*** RECORDS SHOWN ***
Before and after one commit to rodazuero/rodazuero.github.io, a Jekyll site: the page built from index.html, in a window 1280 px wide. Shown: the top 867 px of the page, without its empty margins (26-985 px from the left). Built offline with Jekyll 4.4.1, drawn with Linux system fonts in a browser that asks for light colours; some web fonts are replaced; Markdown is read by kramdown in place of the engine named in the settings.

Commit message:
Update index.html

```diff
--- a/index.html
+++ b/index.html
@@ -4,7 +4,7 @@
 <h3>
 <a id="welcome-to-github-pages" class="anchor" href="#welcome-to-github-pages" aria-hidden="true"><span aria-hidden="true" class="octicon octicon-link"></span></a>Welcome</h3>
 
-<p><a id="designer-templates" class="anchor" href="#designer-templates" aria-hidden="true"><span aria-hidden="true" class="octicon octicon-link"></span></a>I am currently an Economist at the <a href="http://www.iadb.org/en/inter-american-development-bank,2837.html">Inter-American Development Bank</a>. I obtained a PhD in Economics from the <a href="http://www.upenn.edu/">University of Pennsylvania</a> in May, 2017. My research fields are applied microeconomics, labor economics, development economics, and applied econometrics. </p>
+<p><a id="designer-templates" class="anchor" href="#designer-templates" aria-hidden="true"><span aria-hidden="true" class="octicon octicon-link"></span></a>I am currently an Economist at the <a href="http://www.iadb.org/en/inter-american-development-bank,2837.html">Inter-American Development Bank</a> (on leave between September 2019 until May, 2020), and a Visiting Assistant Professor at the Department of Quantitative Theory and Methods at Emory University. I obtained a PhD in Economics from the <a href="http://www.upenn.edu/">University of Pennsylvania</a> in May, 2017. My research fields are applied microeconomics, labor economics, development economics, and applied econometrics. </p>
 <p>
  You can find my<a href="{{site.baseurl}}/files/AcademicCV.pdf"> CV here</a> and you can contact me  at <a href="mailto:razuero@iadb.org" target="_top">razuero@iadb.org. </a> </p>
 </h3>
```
*** End of RECORDS SHOWN ***
* **WORK INSTRUCTIONS**: Find every line of the data that includes the string "href". Copy each of those lines.

* **WRITTEN ANSWER**:
 <a id="welcome-to-github-pages" class="anchor" href="#welcome-to-github-pages" aria-hidden="true"><span aria-hidden="true" class="octicon octicon-link"></span></a>Welcome</h3>
-<p><a id="designer-templates" class="anchor" href="#designer-templates" aria-hidden="true"><span aria-hidden="true" class="octicon octicon-link"></span></a>I am currently an Economist at the <a href="http://www.iadb.org/en/inter-american-development-bank,2837.html">Inter-American Development Bank</a>. I obtained a PhD in Economics from the <a href="http://www.upenn.edu/">University of Pennsylvania</a> in May, 2017. My research fields are applied microeconomics, labor economics, development economics, and applied econometrics. </p>
+<p><a id="designer-templates" class="anchor" href="#designer-templates" aria-hidden="true"><span aria-hidden="true" class="octicon octicon-link"></span></a>I am currently an Economist at the <a href="http://www.iadb.org/en/inter-american-development-bank,2837.html">Inter-American Development Bank</a> (on leave between September 2019 until May, 2020), and a Visiting Assistant Professor at the Department of Quantitative Theory and Methods at Emory University. I obtained a PhD in Economics from the <a href="http://www.upenn.edu/">University of Pennsylvania</a> in May, 2017. My research fields are applied microeconomics, labor economics, development economics, and applied econometrics. </p>
  You can find my<a href="{{site.baseurl}}/files/AcademicCV.pdf"> CV here</a> and you can contact me  at <a href="mailto:razuero@iadb.org" target="_top">razuero@iadb.org. </a> </p>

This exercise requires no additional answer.